On Tuesday, the Obama administration announced plans to split the agency in two to avoid conflicting interests.
MMS has also been accused of being too close to the oil industry, especially after news broke last year that some of its members were partying with and receiving gifts from oil executives.
"You've all seen the records of the sex parties, the pot parties," Democratic Sen. Bill Nelson of Florida told a Senate Environment and Public Works panel in the afternoon. "MMS clearly needs to get cleaned up."
Under federal law, BP, as the lead project operator, is responsible for all clean-up costs associated with the spill. On Monday, BP said it has spent $350 million so far.
But damages caused by closure of fishing grounds, shipping lanes and tourist spots could exceed the cleanup costs, and it's unclear which party will pay those or how much they'll add up to.
Under current law, BP may only be liable for the first $75 million of claims that are expected to run into the billions.
BP has said it will pay all "legitimate claims" when it comes to compensating people for economic loss.
At Tuesday's hearing, BP's McKay said the company expects to spend more than $75 million on compensating people for the spill.
But under questioning from Democratic Sen. Maria Cantwell of Washington, the extent of the commitment wasn't clear.
"So you'll pay for lost fishing opportunities?" asked Cantwell.
"All legitimate claims," responded McKay.
"And lost tourism revenue?" asked the senator.
"All legitimate claims," McKay answered again.
"And how about lost tax revenues to towns and parishes?" asked Cantwell.
"Question mark," said McKay.
"And damages sustained to Louisiana's brand?"
"I really don't know," said McKay.
While the subcontractors are thought to have some legal indemnification from BP and the federal government, lawyers say they could still be open to lawsuits from fisherman and others affected by the spill.

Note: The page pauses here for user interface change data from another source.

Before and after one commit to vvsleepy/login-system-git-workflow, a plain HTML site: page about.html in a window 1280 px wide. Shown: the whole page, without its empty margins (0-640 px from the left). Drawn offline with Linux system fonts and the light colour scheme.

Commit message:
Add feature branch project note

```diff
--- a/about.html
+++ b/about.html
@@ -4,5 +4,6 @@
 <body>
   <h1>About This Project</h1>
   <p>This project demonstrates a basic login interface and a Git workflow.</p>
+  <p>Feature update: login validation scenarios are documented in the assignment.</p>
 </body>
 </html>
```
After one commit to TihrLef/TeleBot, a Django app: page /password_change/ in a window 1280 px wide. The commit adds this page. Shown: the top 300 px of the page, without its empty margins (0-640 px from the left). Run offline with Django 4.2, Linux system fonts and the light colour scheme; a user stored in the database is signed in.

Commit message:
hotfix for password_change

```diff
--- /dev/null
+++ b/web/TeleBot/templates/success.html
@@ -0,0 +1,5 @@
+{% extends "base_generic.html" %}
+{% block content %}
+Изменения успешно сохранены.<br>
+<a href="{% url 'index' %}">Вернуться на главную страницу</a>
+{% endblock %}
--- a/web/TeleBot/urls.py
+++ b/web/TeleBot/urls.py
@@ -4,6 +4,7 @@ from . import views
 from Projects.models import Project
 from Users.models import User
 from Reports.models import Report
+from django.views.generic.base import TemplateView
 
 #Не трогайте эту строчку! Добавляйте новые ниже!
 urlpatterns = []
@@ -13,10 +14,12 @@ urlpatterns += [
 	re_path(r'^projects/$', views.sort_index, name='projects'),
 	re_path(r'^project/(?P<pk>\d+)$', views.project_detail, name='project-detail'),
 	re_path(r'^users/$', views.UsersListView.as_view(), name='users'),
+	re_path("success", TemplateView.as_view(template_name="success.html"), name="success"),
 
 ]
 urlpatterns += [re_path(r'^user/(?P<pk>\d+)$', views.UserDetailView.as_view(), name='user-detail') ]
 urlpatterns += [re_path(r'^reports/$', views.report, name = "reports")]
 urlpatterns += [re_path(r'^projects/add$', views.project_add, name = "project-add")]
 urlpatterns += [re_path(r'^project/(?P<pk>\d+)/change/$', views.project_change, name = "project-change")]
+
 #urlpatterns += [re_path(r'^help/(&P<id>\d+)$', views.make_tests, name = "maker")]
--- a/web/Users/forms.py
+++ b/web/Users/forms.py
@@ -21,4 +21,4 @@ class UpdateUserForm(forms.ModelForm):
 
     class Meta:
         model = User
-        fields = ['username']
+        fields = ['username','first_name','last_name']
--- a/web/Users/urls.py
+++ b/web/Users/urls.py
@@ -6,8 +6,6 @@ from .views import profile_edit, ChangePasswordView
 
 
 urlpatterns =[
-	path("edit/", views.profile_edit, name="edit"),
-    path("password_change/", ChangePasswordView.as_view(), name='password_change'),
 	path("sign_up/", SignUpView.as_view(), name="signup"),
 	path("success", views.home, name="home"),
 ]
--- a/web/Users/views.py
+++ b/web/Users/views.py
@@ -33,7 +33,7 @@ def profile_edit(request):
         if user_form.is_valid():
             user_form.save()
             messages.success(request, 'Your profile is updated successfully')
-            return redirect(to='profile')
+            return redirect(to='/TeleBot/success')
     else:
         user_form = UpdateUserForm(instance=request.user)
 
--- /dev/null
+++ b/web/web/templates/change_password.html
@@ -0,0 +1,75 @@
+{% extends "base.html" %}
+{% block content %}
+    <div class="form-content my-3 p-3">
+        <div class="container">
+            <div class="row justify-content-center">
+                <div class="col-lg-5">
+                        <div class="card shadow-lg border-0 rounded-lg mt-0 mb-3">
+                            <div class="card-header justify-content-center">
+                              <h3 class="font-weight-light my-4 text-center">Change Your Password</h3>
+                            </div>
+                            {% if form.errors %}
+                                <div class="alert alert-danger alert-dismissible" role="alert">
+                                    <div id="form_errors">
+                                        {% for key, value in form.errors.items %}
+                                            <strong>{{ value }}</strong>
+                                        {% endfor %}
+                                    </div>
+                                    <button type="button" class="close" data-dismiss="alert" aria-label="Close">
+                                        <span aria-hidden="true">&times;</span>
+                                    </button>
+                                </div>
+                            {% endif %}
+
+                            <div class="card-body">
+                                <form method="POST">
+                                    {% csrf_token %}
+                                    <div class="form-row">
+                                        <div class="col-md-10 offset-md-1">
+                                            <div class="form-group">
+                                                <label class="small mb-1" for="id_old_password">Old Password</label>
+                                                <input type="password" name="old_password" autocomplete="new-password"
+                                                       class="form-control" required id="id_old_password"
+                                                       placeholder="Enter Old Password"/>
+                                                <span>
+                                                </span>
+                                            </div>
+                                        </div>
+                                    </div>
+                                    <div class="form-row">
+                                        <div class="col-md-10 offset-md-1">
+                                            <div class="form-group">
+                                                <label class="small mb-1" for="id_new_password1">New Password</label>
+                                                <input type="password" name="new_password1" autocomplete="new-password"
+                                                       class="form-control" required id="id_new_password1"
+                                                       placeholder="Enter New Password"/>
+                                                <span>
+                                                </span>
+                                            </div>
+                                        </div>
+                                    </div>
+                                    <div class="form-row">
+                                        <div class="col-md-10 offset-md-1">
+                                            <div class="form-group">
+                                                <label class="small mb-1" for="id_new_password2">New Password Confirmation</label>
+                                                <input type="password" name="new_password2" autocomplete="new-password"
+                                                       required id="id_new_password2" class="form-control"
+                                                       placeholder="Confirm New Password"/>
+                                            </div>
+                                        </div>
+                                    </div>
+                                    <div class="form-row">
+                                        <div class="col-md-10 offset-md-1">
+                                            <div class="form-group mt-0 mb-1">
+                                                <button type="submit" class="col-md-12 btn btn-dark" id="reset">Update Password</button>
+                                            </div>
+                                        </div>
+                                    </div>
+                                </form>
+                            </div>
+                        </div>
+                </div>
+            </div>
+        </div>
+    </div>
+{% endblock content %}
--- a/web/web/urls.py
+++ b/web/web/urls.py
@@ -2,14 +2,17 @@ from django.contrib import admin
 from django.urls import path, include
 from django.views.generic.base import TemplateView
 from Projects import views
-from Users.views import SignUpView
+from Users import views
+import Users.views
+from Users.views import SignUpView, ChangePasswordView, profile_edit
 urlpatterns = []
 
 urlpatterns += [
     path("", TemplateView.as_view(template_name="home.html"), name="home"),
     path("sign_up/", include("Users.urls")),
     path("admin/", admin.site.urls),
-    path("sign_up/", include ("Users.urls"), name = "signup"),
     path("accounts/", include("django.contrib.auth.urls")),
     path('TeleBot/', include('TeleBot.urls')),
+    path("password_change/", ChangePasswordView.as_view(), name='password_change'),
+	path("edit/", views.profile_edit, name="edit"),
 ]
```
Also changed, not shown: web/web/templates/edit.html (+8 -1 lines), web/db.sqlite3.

Ultimately, experts have said total costs could range from $2 billion to $14 billion or higher, depending on when the leaking well is closed and where the oil washes ashore.